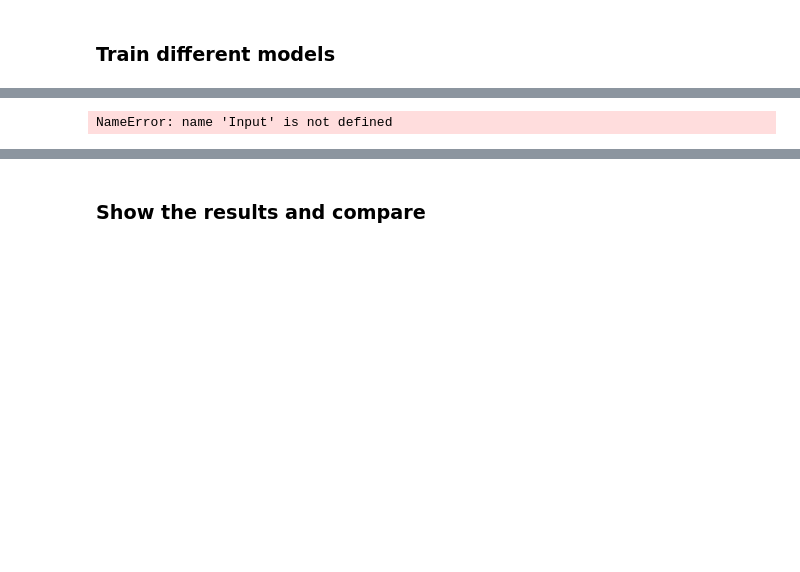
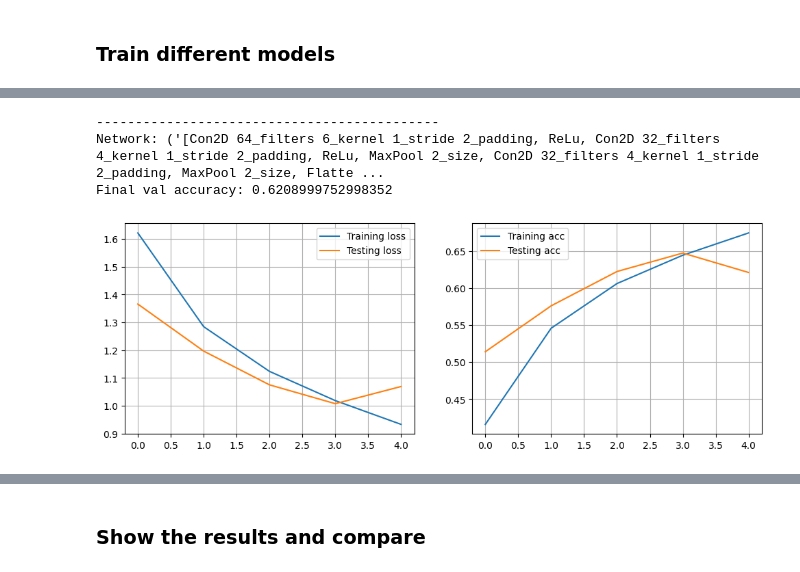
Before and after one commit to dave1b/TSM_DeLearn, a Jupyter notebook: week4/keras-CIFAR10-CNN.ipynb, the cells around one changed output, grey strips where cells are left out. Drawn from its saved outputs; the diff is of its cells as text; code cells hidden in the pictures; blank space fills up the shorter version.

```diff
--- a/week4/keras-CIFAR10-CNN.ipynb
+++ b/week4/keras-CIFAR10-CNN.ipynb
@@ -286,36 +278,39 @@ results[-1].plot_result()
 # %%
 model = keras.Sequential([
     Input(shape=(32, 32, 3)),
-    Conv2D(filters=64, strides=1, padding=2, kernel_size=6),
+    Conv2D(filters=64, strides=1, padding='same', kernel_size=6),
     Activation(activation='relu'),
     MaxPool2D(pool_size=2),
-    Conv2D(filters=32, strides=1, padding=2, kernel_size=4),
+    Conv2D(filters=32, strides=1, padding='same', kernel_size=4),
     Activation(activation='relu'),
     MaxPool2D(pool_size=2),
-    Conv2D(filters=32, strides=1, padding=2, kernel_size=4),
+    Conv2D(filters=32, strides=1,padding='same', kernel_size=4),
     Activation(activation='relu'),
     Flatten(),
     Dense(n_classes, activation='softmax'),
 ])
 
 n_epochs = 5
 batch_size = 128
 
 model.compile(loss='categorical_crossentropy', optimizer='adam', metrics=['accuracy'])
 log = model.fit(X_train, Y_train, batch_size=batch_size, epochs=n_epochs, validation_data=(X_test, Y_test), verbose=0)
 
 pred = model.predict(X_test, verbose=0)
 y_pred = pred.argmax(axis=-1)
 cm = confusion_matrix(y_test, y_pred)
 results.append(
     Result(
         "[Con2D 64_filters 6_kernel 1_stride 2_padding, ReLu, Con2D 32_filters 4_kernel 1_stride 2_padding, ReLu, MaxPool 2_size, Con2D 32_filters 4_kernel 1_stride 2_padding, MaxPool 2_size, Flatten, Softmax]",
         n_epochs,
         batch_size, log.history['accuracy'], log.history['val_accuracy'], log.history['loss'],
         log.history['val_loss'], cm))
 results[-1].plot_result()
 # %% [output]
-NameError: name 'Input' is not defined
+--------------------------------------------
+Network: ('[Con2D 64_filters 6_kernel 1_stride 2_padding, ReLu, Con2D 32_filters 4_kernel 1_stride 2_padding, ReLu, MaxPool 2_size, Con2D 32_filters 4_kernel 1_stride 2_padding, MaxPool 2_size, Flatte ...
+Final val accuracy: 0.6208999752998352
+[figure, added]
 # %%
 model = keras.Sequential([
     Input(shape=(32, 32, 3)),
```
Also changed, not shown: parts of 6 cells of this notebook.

——————

▶ [Task directions]: Go through the material above and repeat it exactly. Omit the pictures.

▶ [Exercise result]:
Before and after one commit to dave1b/TSM_DeLearn, a Jupyter notebook: week4/keras-CIFAR10-CNN.ipynb, the cells around one changed output, grey strips where cells are left out. Drawn from its saved outputs; the diff is of its cells as text; code cells hidden in the pictures; blank space fills up the shorter version.

```diff
--- a/week4/keras-CIFAR10-CNN.ipynb
+++ b/week4/keras-CIFAR10-CNN.ipynb
@@ -286,36 +278,39 @@ results[-1].plot_result()
 # %%
 model = keras.Sequential([
     Input(shape=(32, 32, 3)),
-    Conv2D(filters=64, strides=1, padding=2, kernel_size=6),
+    Conv2D(filters=64, strides=1, padding='same', kernel_size=6),
     Activation(activation='relu'),
     MaxPool2D(pool_size=2),
-    Conv2D(filters=32, strides=1, padding=2, kernel_size=4),
+    Conv2D(filters=32, strides=1, padding='same', kernel_size=4),
     Activation(activation='relu'),
     MaxPool2D(pool_size=2),
-    Conv2D(filters=32, strides=1, padding=2, kernel_size=4),
+    Conv2D(filters=32, strides=1,padding='same', kernel_size=4),
     Activation(activation='relu'),
     Flatten(),
     Dense(n_classes, activation='softmax'),
 ])
 
 n_epochs = 5
 batch_size = 128
 
 model.compile(loss='categorical_crossentropy', optimizer='adam', metrics=['accuracy'])
 log = model.fit(X_train, Y_train, batch_size=batch_size, epochs=n_epochs, validation_data=(X_test, Y_test), verbose=0)
 
 pred = model.predict(X_test, verbose=0)
 y_pred = pred.argmax(axis=-1)
 cm = confusion_matrix(y_test, y_pred)
 results.append(
     Result(
         "[Con2D 64_filters 6_kernel 1_stride 2_padding, ReLu, Con2D 32_filters 4_kernel 1_stride 2_padding, ReLu, MaxPool 2_size, Con2D 32_filters 4_kernel 1_stride 2_padding, MaxPool 2_size, Flatten, Softmax]",
         n_epochs,
         batch_size, log.history['accuracy'], log.history['val_accuracy'], log.history['loss'],
         log.history['val_loss'], cm))
 results[-1].plot_result()
 # %% [output]
-NameError: name 'Input' is not defined
+--------------------------------------------
+Network: ('[Con2D 64_filters 6_kernel 1_stride 2_padding, ReLu, Con2D 32_filters 4_kernel 1_stride 2_padding, ReLu, MaxPool 2_size, Con2D 32_filters 4_kernel 1_stride 2_padding, MaxPool 2_size, Flatte ...
+Final val accuracy: 0.6208999752998352
+[figure, added]
 # %%
 model = keras.Sequential([
     Input(shape=(32, 32, 3)),
```
Also changed, not shown: parts of 6 cells of this notebook.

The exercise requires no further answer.